I can't really describe the rock quarry to you and the pictures don't capture it all. It was a dark, dirty, hot, depressing sea of gray rock. I couldn't get over the number of little kids that kept popping out from behind rocks. I couldn't believe that this was what they had to look forward to everyday. Some of the older kids (maybe 6 and up) would help their moms by carrying over the larger rocks for her to break up. I just kept thinking...what if this was my six year old hanging out here all day, breathing in the gravel dust? Can I blame these women for bringing their kids there everyday? Absolutely not. If my choice was to break rocks for 80 cents a day so I could purchase a little food for my children or watch them go hungry I'd be breaking rock too. Did you notice in one of those pictures that the woman's feet are red and bloody? Can you imagine walking on those hot, sharp rocks every day? What these women were doing for their children and likely children who were not even their own was amazing. There was no complaining. They just sat there and pounded away with their pitiful little tools trying to break the rock. It made me want to weep. It was heart breaking.
All we had left at this point on the bus were Dum Dum suckers so we pulled them out and gave them to the kids. I wish I had a picture of their faces eating those suckers...they were precious. I later found out from one of the women traveling with us that those suckers were probably the only "sweet treat" they'd ever had in their life. Their faces just lit up. How sad...a Dum Dum sucker that my kids would think was no big deal was probably the highlight of their month.
Five minutes certainly did not feel like adequate time to talk with the women and children but it was all we had. We got back on the bus to head home. My heart was heavy over what I had seen as I sank down into my seat. The bus lurched and then died. It wouldn't start. I wasn't worried at first but then I saw how concerned Joseph was about it and realized that this could be bad. All week Joseph had been so insistent about us being safe and sound at our guest house before dark and here we were with a huge African thunderstorm brewing, out in the middle of nowhere with the sun going down and a bus that was going nowhere.
The children all gathered around the bus once they realized that we weren't leaving after all. We had our windows down and were talking to them and watching them enjoy their suckers while the guys worked on the bus. About five minutes into all this I started to actually get scared. I was picturing us stuck at this rock quarry all night in a storm...totally susceptible to whatever or whoever.
I turned around in my seat to one of the guys traveling with us. Somehow he had managed to have internet on his iphone all week. I asked him if maybe he could ask people to pray for us - that the bus would start and we would be kept safe. I'll never EVER forget what he said so kindly and gently. He looked at me and said "I think I'd rather ask people to pray for the people outside our bus right now who have to come here every day". I said something profound like "good point" and turned back around in my seat.
I felt like I'd been hit in the stomach.
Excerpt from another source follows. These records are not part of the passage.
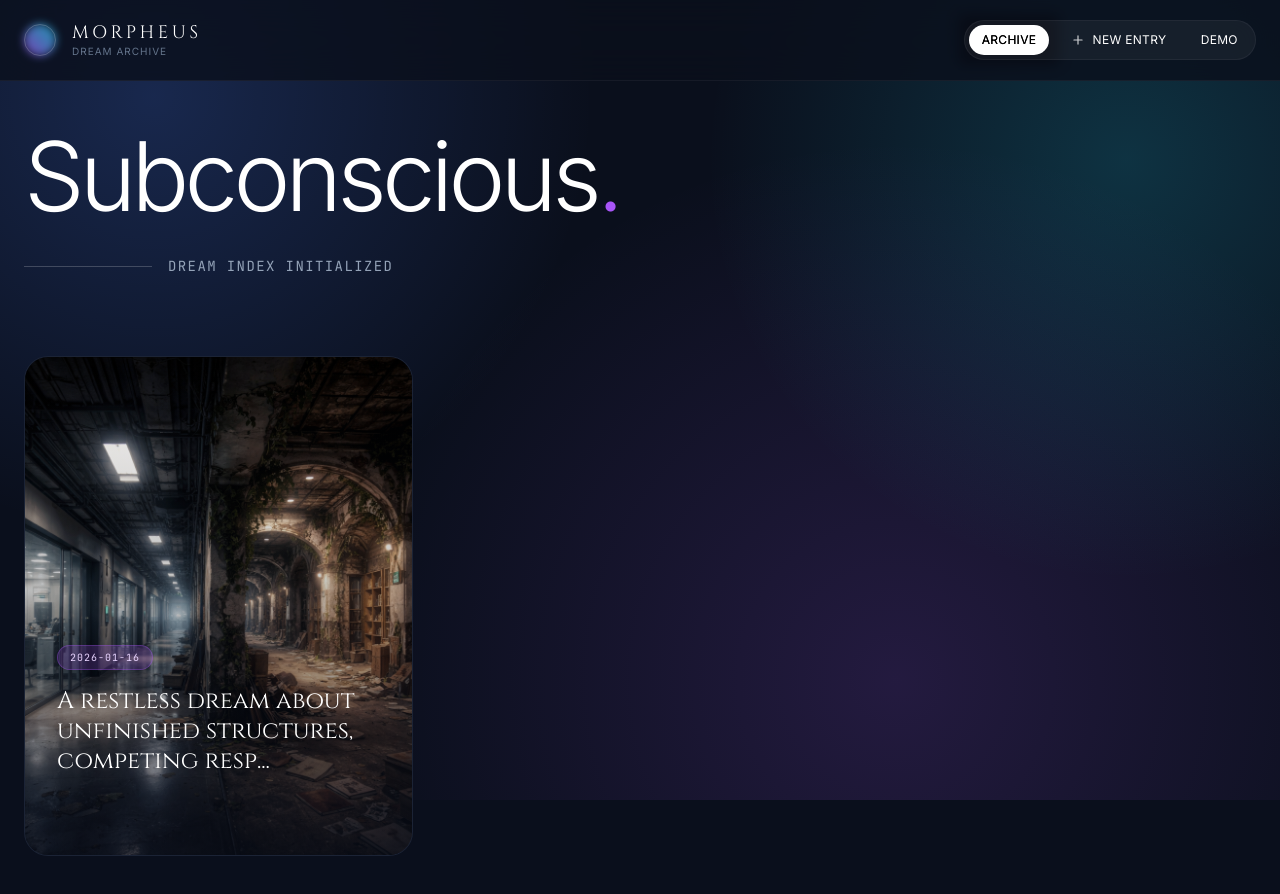
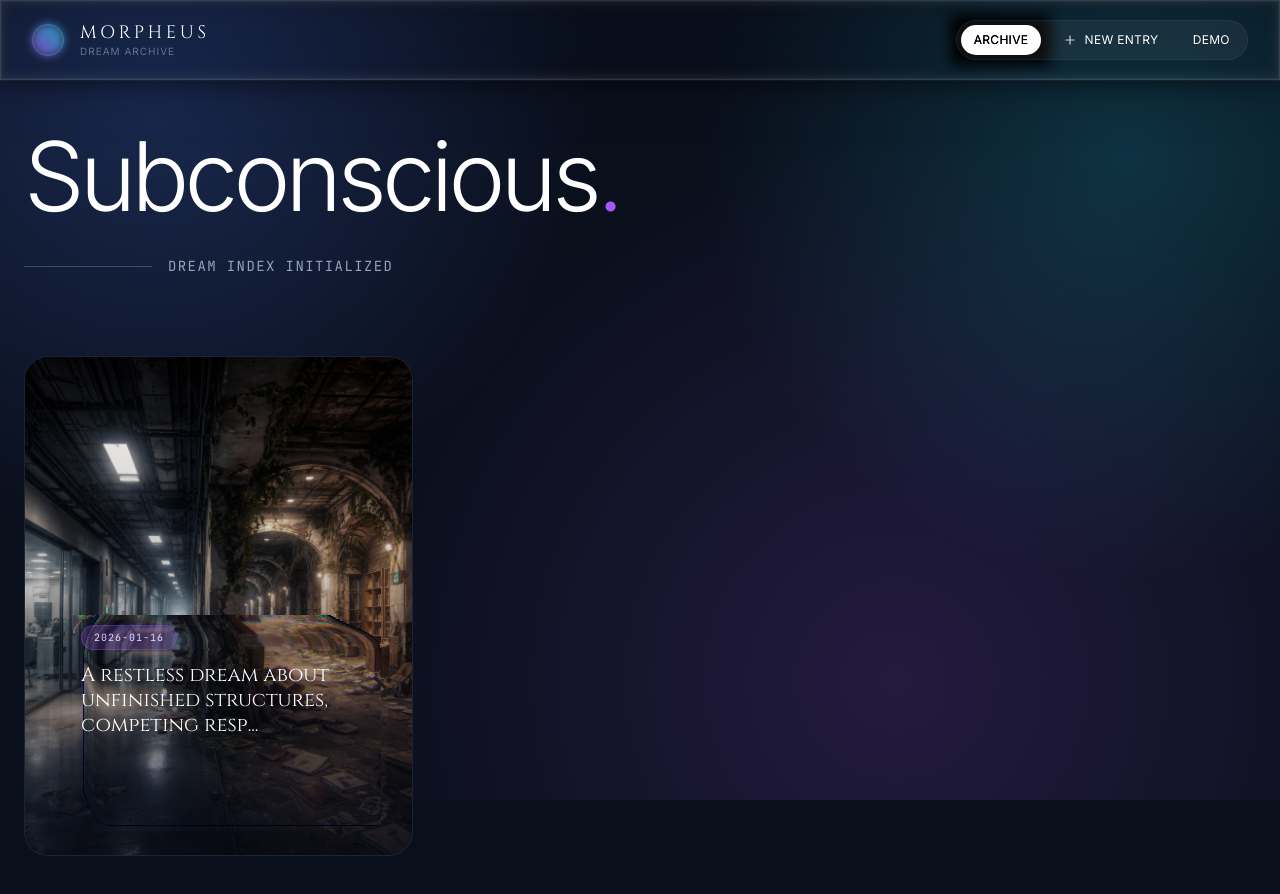
Before and after one commit to BenWassa/morpheus-dream-archive, a React (Vite) app: page / in a window 1280 px wide. Shown: the top 894 px of the page. Built offline with nearby package versions, Linux system fonts and the light colour scheme.

Commit message:
Apply preferred Night City glassmorphic style to production components

```diff
--- a/src/App.jsx
+++ b/src/App.jsx
@@ -16,6 +16,7 @@ import {
 } from 'lucide-react';
 import GooeyNav from './component/GooeyNav';
 import GlassSurface from './component/GlassSurface';
+import GlassSurfaceReactBits from './component/GlassSurfaceReactBits';
 import GlassSurfaceDemo from './component/GlassSurfaceDemo';
 
 const FALLBACK_IMAGE =
@@ -52,36 +53,44 @@ const Header = ({ currentView, setCurrentView }) => {
     {
       label: 'ARCHIVE',
       href: '#',
-      onClick: e => {
+      onClick: (e) => {
         e.preventDefault();
         setCurrentView('gallery');
-      }
+      },
     },
     {
       label: 'NEW ENTRY',
       href: '#',
       icon: <Plus size={14} />,
-      onClick: e => {
+      onClick: (e) => {
         e.preventDefault();
         setCurrentView('add');
-      }
+      },
     },
     {
       label: 'DEMO',
       href: '#',
-      onClick: e => {
+      onClick: (e) => {
         e.preventDefault();
         setCurrentView('demo');
-      }
-    }
+      },
+    },
   ];
 
   const viewIndex = { gallery: 0, add: 1, demo: 2 };
   const activeIndex = viewIndex[currentView] ?? 0;
 
   return (
-    <header className="fixed top-0 w-full z-50 border-b border-white/5 bg-[#0a0f1c]/80 backdrop-blur-xl transition-all duration-300">
-      <div className="max-w-7xl mx-auto px-6 h-20 flex items-center justify-between">
+    <header className="fixed top-0 w-full z-50 border-b border-white/5 transition-all duration-300">
+      <GlassSurfaceReactBits
+        width="100%"
+        height={80}
+        borderRadius={0}
+        backgroundOpacity={0}
+        blur={14}
+        className="backdrop-blur-xl"
+      >
+        <div className="w-full max-w-7xl mx-auto px-6 h-full flex items-center justify-between">
           <div
             className="flex items-center gap-4 cursor-pointer group"
             onClick={() => setCurrentView('gallery')}
@@ -104,6 +113,7 @@ const Header = ({ currentView, setCurrentView }) => {
             <GooeyNav items={navItems} initialActiveIndex={activeIndex} />
           </div>
         </div>
+      </GlassSurfaceReactBits>
     </header>
   );
 };
@@ -151,23 +161,24 @@ const RawTranscriptViewer = ({ text }) => {
 const FragmentCard = ({ text, index }) => (
   <div className="relative group perspective-1000">
     <div className="absolute inset-0 bg-gradient-to-br from-purple-500/10 to-transparent opacity-0 group-hover:opacity-100 transition-opacity duration-500 rounded-xl blur-xl"></div>
-    <GlassSurface
+    <GlassSurfaceReactBits
       width="100%"
       height="auto"
       borderRadius={16}
-      backgroundOpacity={0.1}
-      blur={14}
-      theme="dark"
-      className="relative h-full transition-all duration-300 hover:-translate-y-1 gd-force-reset"
+      backgroundOpacity={0}
+      blur={11}
+      className="relative h-full transition-all duration-300 hover:-translate-y-1"
     >
       <div className="relative h-full w-full flex flex-col p-6">
         <div className="flex justify-between items-start mb-4">
           <Sparkles size={16} className="text-cyan-400 opacity-70" />
           <span className="text-[10px] font-mono text-slate-600">FRAG_0{index + 1}</span>
         </div>
-        <p className="text-slate-300 text-sm leading-relaxed font-light italic font-serif">"{text}"</p>
+        <p className="text-slate-300 text-sm leading-relaxed font-light italic font-serif">
+          "{text}"
+        </p>
       </div>
-    </GlassSurface>
+    </GlassSurfaceReactBits>
   </div>
 );
 
@@ -252,19 +263,27 @@ const GalleryView = () => {
                 <div className="absolute inset-0 bg-gradient-to-t from-[#0a0f1c]/70 via-[#0a0f1c]/25 to-transparent"></div>
               </div>
 
-              <div className="absolute inset-0 z-10 p-8 flex flex-col justify-end">
-                <div className="transform translate-y-4 group-hover:translate-y-0 transition-transform duration-500">
-                  <div className="flex items-center gap-2 mb-4">
+              <div className="absolute inset-0 z-10 p-6 flex flex-col justify-end">
+                <GlassSurfaceReactBits
+                  width="100%"
+                  height="auto"
+                  borderRadius={24}
+                  backgroundOpacity={0}
+                  blur={11}
+                  className="shadow-2xl"
+                >
+                  <div className="p-6 transform translate-y-4 group-hover:translate-y-0 transition-transform duration-500">
+                    <div className="flex items-center gap-2 mb-3">
                       <span className="bg-purple-500/20 text-purple-200 border border-purple-500/30 px-3 py-1 rounded-full text-[10px] font-mono tracking-widest uppercase">
                         {entry.date}
                       </span>
                     </div>
 
-                  <h3 className="text-2xl font-display text-white mb-4 leading-tight group-hover:text-cyan-200 transition-colors">
+                    <h3 className="text-xl font-display text-white mb-3 leading-tight group-hover:text-cyan-200 transition-colors">
                       {truncateText(entry.summary, 60)}
                     </h3>
 
-                  <div className="space-y-4 opacity-0 group-hover:opacity-100 transition-opacity duration-500 delay-100">
+                    <div className="space-y-3 opacity-0 group-hover:opacity-100 transition-opacity duration-500 delay-100">
                       <div className="flex flex-wrap gap-2">
                         {entry.keywords?.slice(0, 3).map((k, j) => (
                           <span key={j} className="text-[10px] text-slate-400 font-mono">
@@ -277,6 +296,7 @@ const GalleryView = () => {
                       </div>
                     </div>
                   </div>
+                </GlassSurfaceReactBits>
               </div>
             </div>
           ))}
@@ -291,7 +311,15 @@ const GalleryView = () => {
           ></div>
 
           <div className="relative w-full h-[calc(100vh-8rem)] md:h-[calc(100vh-7rem)] md:w-[95vw] md:max-w-6xl md:rounded-[2rem] bg-[#0a0f1c]/80 border border-white/5 shadow-2xl overflow-hidden flex flex-col animate-slide-up">
-            <div className="flex-none p-6 md:px-12 md:py-8 border-b border-white/5 flex flex-col md:flex-row md:justify-between md:items-center bg-[#0a0f1c]/50 backdrop-blur-md z-50 gap-4">
+            <GlassSurfaceReactBits
+              width="100%"
+              height="auto"
+              borderRadius={0}
+              backgroundOpacity={0}
+              blur={14}
+              className="z-50 border-b border-white/5"
+            >
+              <div className="w-full p-6 md:px-12 md:py-8 flex flex-col md:flex-row md:justify-between md:items-center transition-all gap-4">
                 <div className="flex flex-col md:flex-row md:items-center gap-4 md:gap-6 min-w-0">
                   <div className="flex flex-col">
                     <span className="text-[10px] uppercase tracking-[0.2em] text-slate-500 mb-1">
@@ -315,9 +343,13 @@ const GalleryView = () => {
                   onClick={() => setSelectedEntry(null)}
                   className="group p-3 rounded-full hover:bg-white/5 transition-colors border border-transparent hover:border-white/10 self-start md:self-auto"
                 >
-                <X size={24} className="text-slate-400 group-hover:text-white transition-colors" />
+                  <X
+                    size={24}
+                    className="text-slate-400 group-hover:text-white transition-colors"
+                  />
                 </button>
               </div>
+            </GlassSurfaceReactBits>
 
             <div className="flex-1 overflow-y-auto custom-scrollbar">
               <div className="p-6 md:p-12 lg:p-20 max-w-5xl mx-auto">
@@ -382,7 +414,9 @@ const GalleryView = () => {
                     <div className="relative z-10">
                       <div className="flex items-end gap-4 mb-12 border-b border-white/5 pb-4">
                         <h3 className="font-display text-3xl text-white">Memory Fragments</h3>
-                        <span className="text-slate-500 font-mono text-xs pb-1">Unsorted data shards</span>
+                        <span className="text-slate-500 font-mono text-xs pb-1">
+                          Unsorted data shards
+                        </span>
                       </div>
                       <div className="grid grid-cols-1 md:grid-cols-3 gap-6">
                         {selectedEntry.fragments.map((frag, i) => (
@@ -426,7 +460,9 @@ const AddEntryForm = () => {
       setFormData({
         originalTranscription: parsed.originalTranscription || '',
         summary: parsed.summary || '',
-        keywords: Array.isArray(parsed.keywords) ? parsed.keywords.join(', ') : parsed.keywords || '',
+        keywords: Array.isArray(parsed.keywords)
+          ? parsed.keywords.join(', ')
+          : parsed.keywords || '',
         scenes: parsed.scenes || [],
         fragments: Array.isArray(parsed.fragments) ? parsed.fragments.join('\n') : parsed.fragments,
       });
@@ -609,16 +645,12 @@ Return only well-formed JSON that strictly follows the schema and constraints ab
                 >
                   <Copy size={14} /> Copy System Prompt
                 </button>
-              <GlassSurface
+                <GlassSurfaceReactBits
                   width="auto"
                   height="auto"
                   borderRadius={9999}
                   backgroundOpacity={0.12}
                   blur={18}
-                saturation={1.6}
-                useSvg={false}
-                forceBackdrop
-                theme="dark"
                   className="rounded-full"
                 >
                   <button
@@ -627,7 +659,7 @@ Return only well-formed JSON that strictly follows the schema and constraints ab
                   >
                     PARSE JSON
                   </button>
-              </GlassSurface>
+                </GlassSurfaceReactBits>
               </div>
             </div>
           </div>
```
Lines whose indentation alone changed are shown as unchanged.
Tears stung my eyes. Here I sat in the comfort and relative safety of my bus having just moments ago come face to face with people in extreme poverty and dire circumstances...and my concern was immediately for myself. Immediately.
I'll never forget that moment and the revelation I had that night. How quickly I turn toward myself! What a good reminder of the fickleness of my own heart and my utter need for God to help turn my eyes and heart toward others first. So, tonight as I write this I am praying for these people who are struggling so much right now. I am asking God to provide for them, to give them peace in the midst of incredibly difficult circumstances and to continue to turn my heart of stone into one that loves as He does.